VATICAN CITY, JUNE 1, 2005 (Zenit.org).- Every Christian should adopt the same sentiments of Christ, who made humility and poverty his style of life, says Benedict XVI.
“To penetrate into Jesus’ sentiments means not to consider power, wealth and prestige as the highest values in life, as in the end, they do not respond to the deepest thirst of our spirit,” the Pope said at today’s general audience.
On the contrary, to have Christ as a model of life means “to open our heart to the Other, to bear with the Other the burden of life and to open ourselves to the Heavenly Father with a sense of obedience and trust, knowing, precisely, that if we are obedient to the Father, we will be free,” the Holy Father said.
“To penetrate into Jesus’ sentiments: This should be the daily exercise of our life as Christians,” the Bishop of Rome proposed when addressing the 25,000 people gathered in St. Peter’s Square.
With his address, Benedict XVI continued the series of meditations, begun by Pope John Paul II, on the Psalms and canticles that form part of vespers, the evening prayer of the Church. On this occasion, he reflected on the canticle composed by St. Paul in Philippians 2:6-11.
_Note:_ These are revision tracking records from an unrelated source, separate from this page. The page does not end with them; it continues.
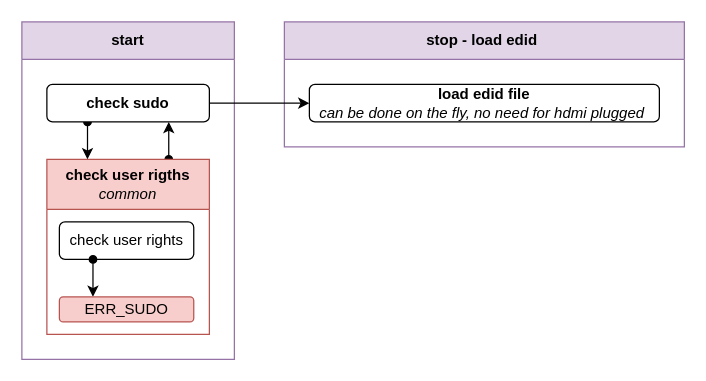
The draw.io diagram page "setup-process" (3 of 4) of docs/utils/drawio/arch.drawio in repeact/embedded-sw, before the edit. Source tidied: cells renumbered, new cells numbered last; positions are measured from the earlier drawing's top-left corner, leaving out a move shared by most shapes. Both pictures are drawn from the tidied source at 125%, with x=0, y=0 at pixel (21, 21).
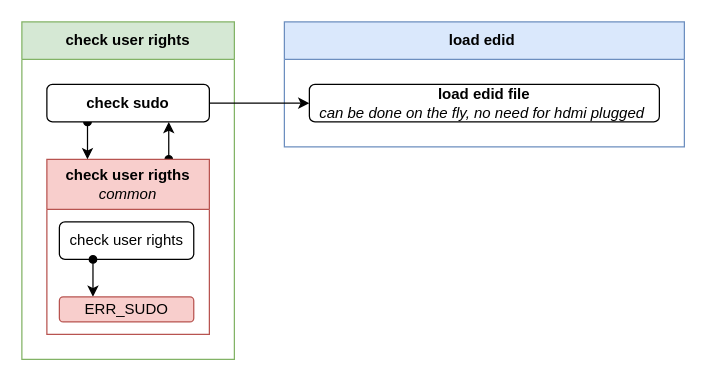
The same diagram, later.

Diff of the diagram source:
```diff
@@
 <mxGraphModel>
   <root>
     <mxCell id="0" />
     <mxCell id="1" parent="0" />
-    <mxCell id="2" value="start" style="swimlane;whiteSpace=wrap;html=1;startSize=30;fillColor=#e1d5e7;strokeColor=#9673a6;" parent="1" vertex="1">
+    <mxCell id="2" value="check user rights" style="swimlane;whiteSpace=wrap;html=1;startSize=30;fillColor=#d5e8d4;strokeColor=#82b366;" parent="1" vertex="1">
       <mxGeometry width="170" height="270" as="geometry" />
     </mxCell>
     <mxCell id="3" style="edgeStyle=orthogonalEdgeStyle;rounded=0;jettySize=auto;html=1;exitX=0.75;exitY=0;exitDx=0;exitDy=0;entryX=0.75;entryY=1;entryDx=0;entryDy=0;startArrow=oval;startFill=1;" parent="2" edge="1" source="4" target="9">
       <mxGeometry relative="1" as="geometry" />
     </mxCell>
     <mxCell id="4" value="check user rigths&lt;div&gt;&lt;i style=&quot;font-weight: normal;&quot;&gt;common&lt;/i&gt;&lt;/div&gt;" style="swimlane;whiteSpace=wrap;html=1;startSize=40;fillColor=#f8cecc;strokeColor=#b85450;" parent="2" vertex="1">
       <mxGeometry x="20" y="110" width="130" height="140" as="geometry" />
     </mxCell>
     <mxCell id="5" value="check user rights" style="rounded=1;whiteSpace=wrap;html=1;" parent="4" vertex="1">
       <mxGeometry x="10" y="50" width="107.5" height="30" as="geometry" />
     </mxCell>
     <mxCell id="6" style="edgeStyle=orthogonalEdgeStyle;rounded=0;jettySize=auto;html=1;entryX=0.25;entryY=0;entryDx=0;entryDy=0;startArrow=oval;startFill=1;exitX=0.25;exitY=1;exitDx=0;exitDy=0;" parent="4" edge="1" source="5" target="7">
       <mxGeometry relative="1" as="geometry" />
     </mxCell>
     <mxCell id="7" value="ERR_SUDO" style="rounded=1;whiteSpace=wrap;html=1;fillColor=#f8cecc;strokeColor=#b85450;" parent="4" vertex="1">
       <mxGeometry x="10" y="110" width="107.5" height="20" as="geometry" />
     </mxCell>
     <mxCell id="8" style="edgeStyle=orthogonalEdgeStyle;rounded=0;jettySize=auto;html=1;exitX=0.25;exitY=1;exitDx=0;exitDy=0;entryX=0.25;entryY=0;entryDx=0;entryDy=0;startArrow=oval;startFill=1;" parent="2" edge="1" source="9" target="4">
       <mxGeometry relative="1" as="geometry" />
     </mxCell>
     <mxCell id="9" value="&lt;b&gt;check sudo&lt;/b&gt;" style="rounded=1;whiteSpace=wrap;html=1;" parent="2" vertex="1">
       <mxGeometry x="20" y="50" width="130" height="30" as="geometry" />
     </mxCell>
-    <mxCell id="10" value="stop -&amp;nbsp;&lt;span style=&quot;background-color: transparent; color: light-dark(rgb(0, 0, 0), rgb(255, 255, 255));&quot;&gt;load edid&amp;nbsp;&lt;/span&gt;" style="swimlane;whiteSpace=wrap;html=1;startSize=30;fillColor=#e1d5e7;strokeColor=#9673a6;" parent="1" vertex="1">
+    <mxCell id="10" value="&lt;span style=&quot;background-color: transparent; color: light-dark(rgb(0, 0, 0), rgb(255, 255, 255));&quot;&gt;load edid&amp;nbsp;&lt;/span&gt;" style="swimlane;whiteSpace=wrap;html=1;startSize=30;fillColor=#dae8fc;strokeColor=#6c8ebf;" parent="1" vertex="1">
       <mxGeometry x="210" width="320" height="100" as="geometry" />
     </mxCell>
     <mxCell id="11" value="&lt;b&gt;load edid file&lt;/b&gt;&lt;br&gt;&lt;i&gt;can be done on the fly, no need for hdmi plugged&amp;nbsp;&lt;/i&gt;" style="rounded=1;whiteSpace=wrap;html=1;" parent="10" vertex="1">
       <mxGeometry x="20" y="50" width="280" height="30" as="geometry" />
     </mxCell>
     <mxCell id="12" style="edgeStyle=orthogonalEdgeStyle;rounded=0;jettySize=auto;html=1;exitX=1;exitY=0.5;exitDx=0;exitDy=0;entryX=0;entryY=0.5;entryDx=0;entryDy=0;" parent="1" edge="1" source="9" target="11">
       <mxGeometry relative="1" as="geometry" />
     </mxCell>
   </root>
 </mxGraphModel>
```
In this biblical passage, the Pope explained, “Christ, incarnated and humiliated in the most infamous death, that of crucifixion, is proposed as a vital model for the Christian. The latter — as affirmed in the text — should have the same attitude that is also yours in Christ Jesus, sentiments of humility and selflessness, of detachment and generosity.
“Undoubtedly, he possesses divine nature with all its prerogatives . But he does not interpret and live this transcendent reality as a sign of power, of greatness, and of dominion. Christ does not use his being equal to God, his glorious dignity and his power as an instrument of triumph, sign of distance, expression of crushing supremacy.”
The Holy Father continued: “On the contrary, he ’emptied’ himself, immersing himself without reserve in the miserable and weak human condition. The divine ‘form’ is hidden in Christ under the human ‘form,’ that is, under our reality marked by suffering, poverty, limitation and death.
“It is not a question therefore of a simple clothing, of a changeable appearance, as it was believed happened to the gods of the Greco-Roman culture: It is Christ’s divine reality in an authentically human experience.
“God does not appear only as man, but becomes man and is really one with us, he is truly ‘God-with-us,’ not content with gazing on us with a benign look from his throne of glory, but enters personally in human history, becoming ‘flesh,’ namely, fragile reality, conditioned by time and space.”
“Truly a brother”
Jesus’ death on the cross, the most degrading, explained Benedict XVI, made him “truly a brother of every man and woman, including those constrained to an atrocious and ignominious end.”
The Pope arrived in St. Peter’s Square in the white open jeep, greeting pilgrims, on a hot morning. After his address, he greeted the crowd in 13 languages.
Other papal commentaries on the canticles and Psalms of the Liturgy of the Hours are posted at www.zenit.org/english/audience.